* _Provided data_
┌──

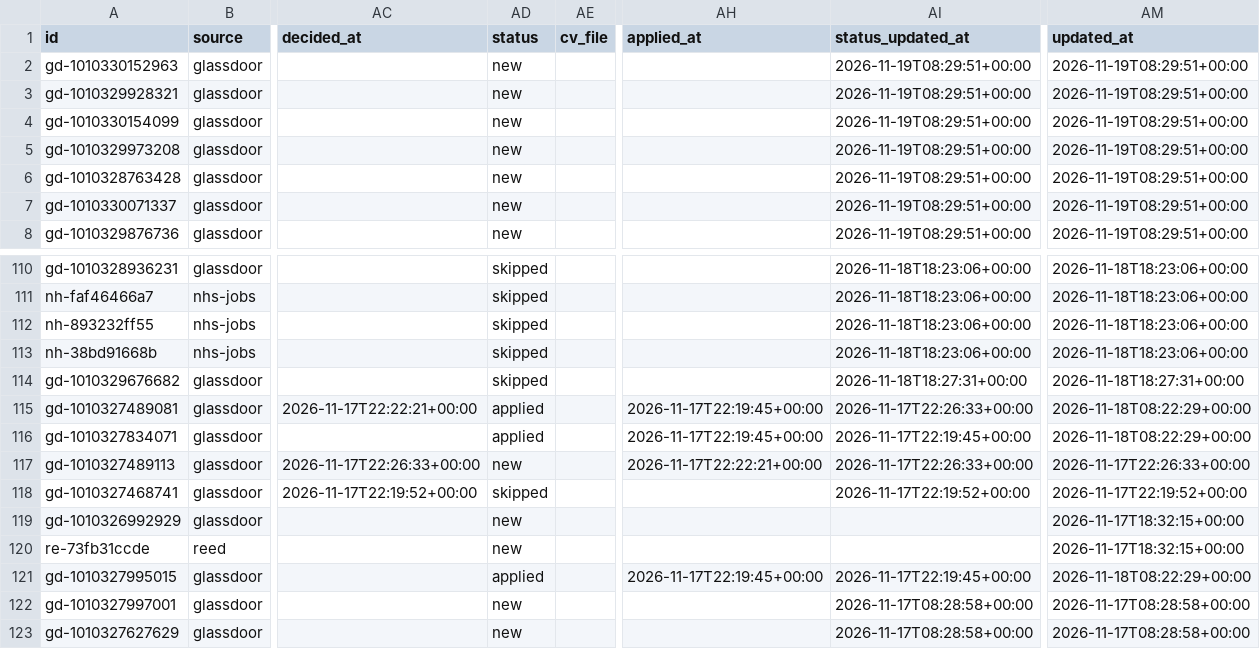
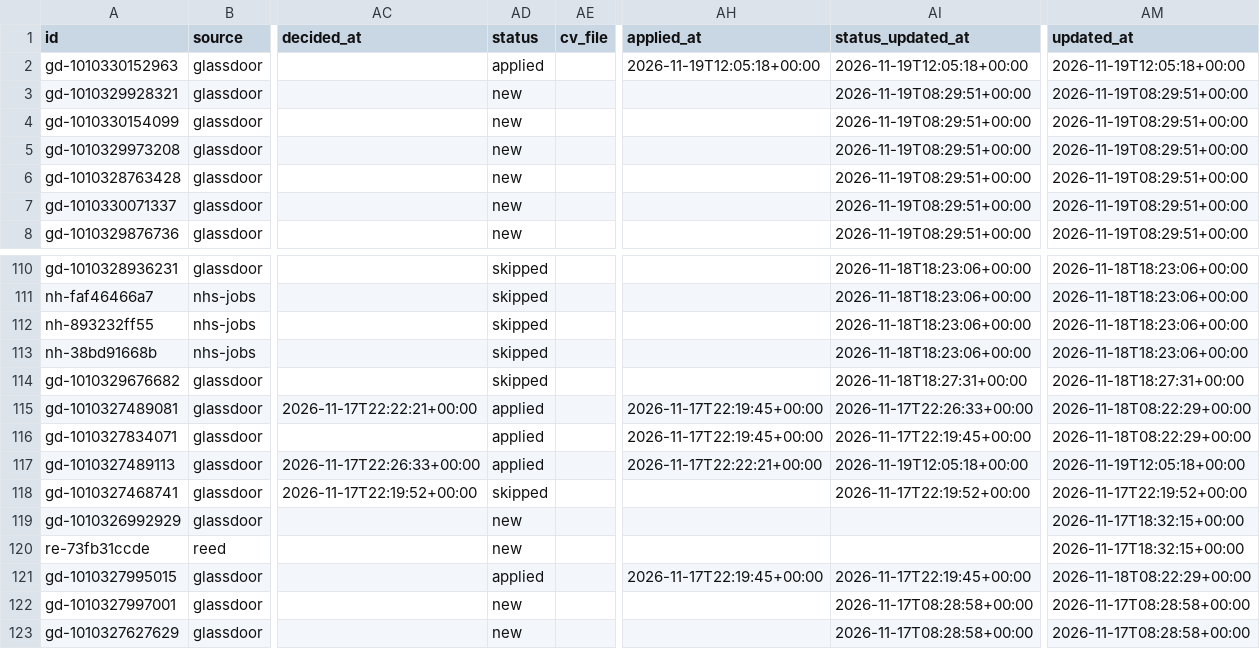
Before and after one commit to Drvptl2106/jobs, a CSV file: data/jobs.csv, drawn as a sheet; only a part is shown, gaps mark what is left out; the diff names each change by its address in the sheet, - before the commit and + after, or states it on an @@ line.

```diff
--- a/data/jobs.csv
+++ b/data/jobs.csv
-AD2 (status): new
+AD2 (status): applied
-AH2 (applied_at): (empty)
+AH2 (applied_at): 2026-11-19T12:05:18+00:00
-AI2 (status_updated_at): 2026-11-19T08:29:51+00:00
+AI2 (status_updated_at): 2026-11-19T12:05:18+00:00
-AM2 (updated_at): 2026-11-19T08:29:51+00:00
+AM2 (updated_at): 2026-11-19T12:05:18+00:00
-AD117 (status): new
+AD117 (status): applied
-AI117 (status_updated_at): 2026-11-17T22:26:33+00:00
+AI117 (status_updated_at): 2026-11-19T12:05:18+00:00
-AM117 (updated_at): 2026-11-17T22:26:33+00:00
+AM117 (updated_at): 2026-11-19T12:05:18+00:00
```
Also changed, not shown: data/applied.csv, 1 other file.
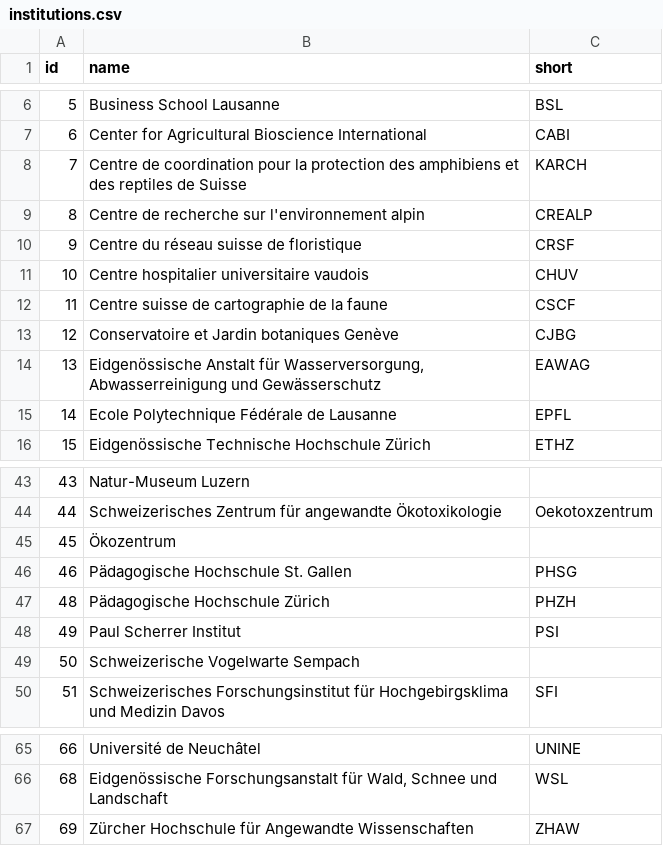
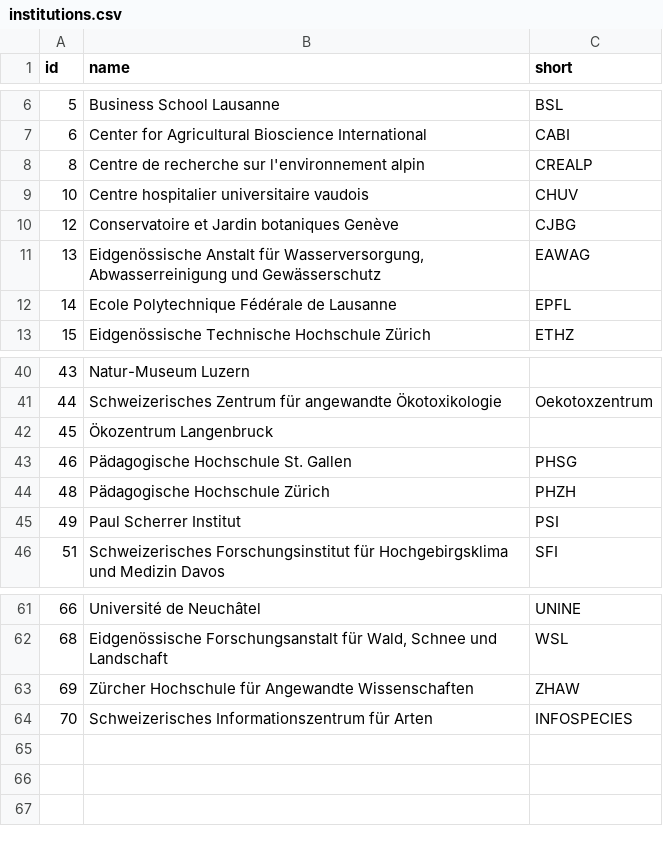
Before and after one commit to hcimtl/group, a CSV file: src/data/institutions.csv, drawn as a sheet; only a part is shown, gaps mark what is left out.

```diff
--- a/src/data/institutions.csv
+++ b/src/data/institutions.csv
@@ -7,7 +7,4 @@
 6,"Center for Agricultural Bioscience International","CABI"
-7,"Centre de coordination pour la protection des amphibiens et des reptiles de Suisse","KARCH"
 8,"Centre de recherche sur l'environnement alpin","CREALP"
-9,"Centre du réseau suisse de floristique","CRSF"
 10,"Centre hospitalier universitaire vaudois","CHUV"
-11,"Centre suisse de cartographie de la faune","CSCF"
 12,"Conservatoire et Jardin botaniques Genève","CJBG"
@@ -44,3 +41,3 @@
 44,"Schweizerisches Zentrum für angewandte Ökotoxikologie","Oekotoxzentrum"
-45,"Ökozentrum",
+45,"Ökozentrum Langenbruck",
 46,"Pädagogische Hochschule St. Gallen","PHSG"
@@ -48,3 +45,2 @@
 49,"Paul Scherrer Institut","PSI"
-50,"Schweizerische Vogelwarte Sempach",
 51,"Schweizerisches Forschungsinstitut für Hochgebirgsklima und Medizin Davos","SFI"
@@ -67 +63,2 @@
 69,"Zürcher Hochschule für Angewandte Wissenschaften","ZHAW"
+70,"Schweizerisches Informationszentrum für Arten","INFOSPECIES"
```
Also changed, not shown: src/data/groups.csv, src/data/persons.csv, 2 other files.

└──

* _Your instructions_
The material above must be printed exactly, with its pictures left out.

* _Result of this task_
Before and after one commit to Drvptl2106/jobs, a CSV file: data/jobs.csv, drawn as a sheet; only a part is shown, gaps mark what is left out; the diff names each change by its address in the sheet, - before the commit and + after, or states it on an @@ line.

```diff
--- a/data/jobs.csv
+++ b/data/jobs.csv
-AD2 (status): new
+AD2 (status): applied
-AH2 (applied_at): (empty)
+AH2 (applied_at): 2026-11-19T12:05:18+00:00
-AI2 (status_updated_at): 2026-11-19T08:29:51+00:00
+AI2 (status_updated_at): 2026-11-19T12:05:18+00:00
-AM2 (updated_at): 2026-11-19T08:29:51+00:00
+AM2 (updated_at): 2026-11-19T12:05:18+00:00
-AD117 (status): new
+AD117 (status): applied
-AI117 (status_updated_at): 2026-11-17T22:26:33+00:00
+AI117 (status_updated_at): 2026-11-19T12:05:18+00:00
-AM117 (updated_at): 2026-11-17T22:26:33+00:00
+AM117 (updated_at): 2026-11-19T12:05:18+00:00
```
Also changed, not shown: data/applied.csv, 1 other file.
Before and after one commit to hcimtl/group, a CSV file: src/data/institutions.csv, drawn as a sheet; only a part is shown, gaps mark what is left out.

```diff
--- a/src/data/institutions.csv
+++ b/src/data/institutions.csv
@@ -7,7 +7,4 @@
 6,"Center for Agricultural Bioscience International","CABI"
-7,"Centre de coordination pour la protection des amphibiens et des reptiles de Suisse","KARCH"
 8,"Centre de recherche sur l'environnement alpin","CREALP"
-9,"Centre du réseau suisse de floristique","CRSF"
 10,"Centre hospitalier universitaire vaudois","CHUV"
-11,"Centre suisse de cartographie de la faune","CSCF"
 12,"Conservatoire et Jardin botaniques Genève","CJBG"
@@ -44,3 +41,3 @@
 44,"Schweizerisches Zentrum für angewandte Ökotoxikologie","Oekotoxzentrum"
-45,"Ökozentrum",
+45,"Ökozentrum Langenbruck",
 46,"Pädagogische Hochschule St. Gallen","PHSG"
@@ -48,3 +45,2 @@
 49,"Paul Scherrer Institut","PSI"
-50,"Schweizerische Vogelwarte Sempach",
 51,"Schweizerisches Forschungsinstitut für Hochgebirgsklima und Medizin Davos","SFI"
@@ -67 +63,2 @@
 69,"Zürcher Hochschule für Angewandte Wissenschaften","ZHAW"
+70,"Schweizerisches Informationszentrum für Arten","INFOSPECIES"
```
Also changed, not shown: src/data/groups.csv, src/data/persons.csv, 2 other files.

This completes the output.